Jay Cohen – Bank of America Merrill Lynch: A couple questions. I guess starting with Hardy. We don’t have a great history with the numbers obviously. I guess in a quarter, where there is no major catastrophes, I found it a little disappointing to see that number, the combined ratio comfortably over a 100, what’s going on there, what would be your expectations for business like that over the course of a year?
Thomas F. Motamed – Chairman and CEO: I think remember, Jay, we said, we are still relatively early in and mostly integration effort and expenses will be reflected in 2013. So, you do have some integration expense and still P-GAAP amortization expense running through there and recall that given the year of account underwriting and we’re taking 100% of the 2000 year of account, you really just start to earn that premium and that increase, kind of slowly over the course of the year. So, what we’ve said in the past is don’t expect the material either positive or negative for the majority of this year, but we’d expect that to improve pretty considerably late in ’13 and we’d expect Hardy to make a meaningful contribution to both growth and earnings starting in ’14. I think what we had also said to you is that, the loss ratio that you’re seeing there is a reasonable expectation and that we thought the expense ratio would come down about 10 points over the course of the time as we finish the integration, if that helps you.

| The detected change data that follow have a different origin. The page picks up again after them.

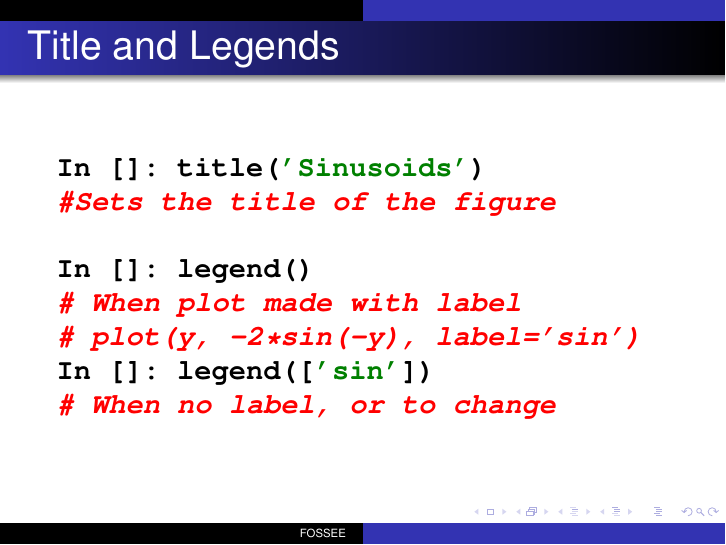
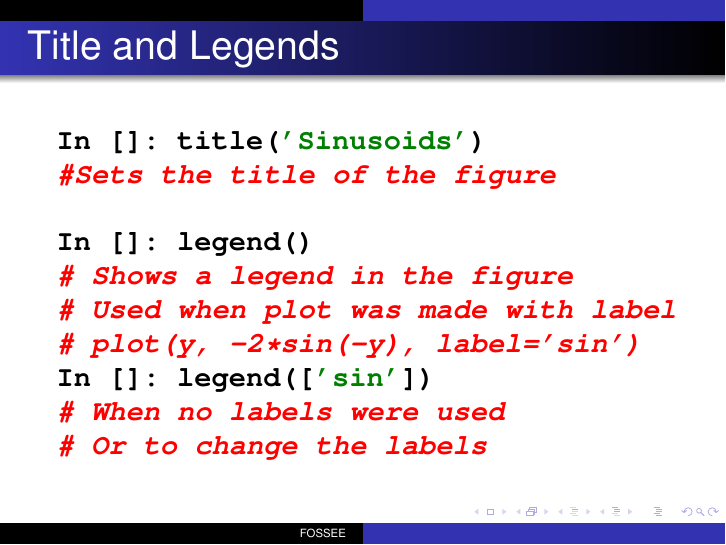
Before and after one commit to FOSSEE/workshops, LaTeX slides (day1/session1.tex): page 6 of 14. Compiled offline with pdfLaTeX.

Commit message:
Edits to explanation on legend().

```diff
--- a/day1/session1.tex
+++ b/day1/session1.tex
@@ -190,10 +190,12 @@ In []: title('Sinusoids')
 #Sets the title of the figure
 
 In []: legend()
-# When plot made with label
+# Shows a legend in the figure
+# Used when plot was made with label
 # plot(y, -2*sin(-y), label='sin')
 In []: legend(['sin'])
-# When no label, or to change
+# When no labels were used
+# Or to change the labels
 
 \end{lstlisting}
 \end{frame}
```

Jay Cohen – Bank of America Merrill Lynch: Numbers question. The investment income from P&C operations, do you have a break out between limited partnerships and fixed income, you used to break that out separately. I don’t see that in the supplement. Do you happen to have that data?
Thomas F. Motamed – Chairman and CEO: Well, I would tell you that all of the limited partnership income is attributed to the P&C, and I think you ought to be able to see – I would think you’d be able to see in the P&Ls that are in the supplement in the press release and we can go back and find for you Jay, exactly what the pretax investment income. As I recall, the pretax investment income in Life & Group is a little over $200 million, like $204 million. So, if we had 490 something almost 500, the remainder would be in P&C and Corporate.
Jay Cohen – Bank of America Merrill Lynch: Now you breakout the investment income for P&C and Corporate, we just modeled just the P&C and I was wondering the breakdown between that number, which you do give that number between limited partnerships and other, but I can work offline on that one, that’s not a big deal. And I think you had mentioned in one of the segments in the call you has said that non-cat weather was a little elevated, I just — I didn’t catch where you were talking about?
Thomas F. Motamed – Chairman and CEO: There were a couple of storms in the Southeast that didn’t qualify for the ISO definition of cat, but they were weather-related. They added about just over a point to the loss ratio.
D. Craig Mense – EVP and CFO: That will be the Commercial lines.
Jay Cohen – Bank of America Merrill Lynch: The overall loss ratio…
Thomas F. Motamed – Chairman and CEO: Commercial lines.
Jay Cohen – Bank of America Merrill Lynch: Commercial lines loss ratio got it. And then lastly overall claims trends, can you talk about what you are seeing and if there are any changes in what you’re seeing?
Thomas F. Motamed – Chairman and CEO: No, I’d say that general claim trends have been pretty steady, elevated a little bit in auto which I think we mentioned before. But if you’re looking for your claim trend percentages, we think in Specialty line something around 3% or 3.5% the general inflation trend and in Commercial lines somewhere between 3.5% to maybe 4% as a general claim inflation trend. But relative to frequency no particular upticks or changes in frequency from what we’ve seen past.
Thomas F. Motamed – Chairman and CEO: I think that the point to, Jay, when you look at loss trends, in Commercial earned rate is clearly exceedingly loss trends. The same thing is happening in Specialty and if that’s kind of what we would call improvement on the margin, really didn’t start until the second half of 2012, but is now picking up. So, pretty good differential between earned rate and loss trend. So, we’re pleased with that, but that’s going to take a little time to kick in.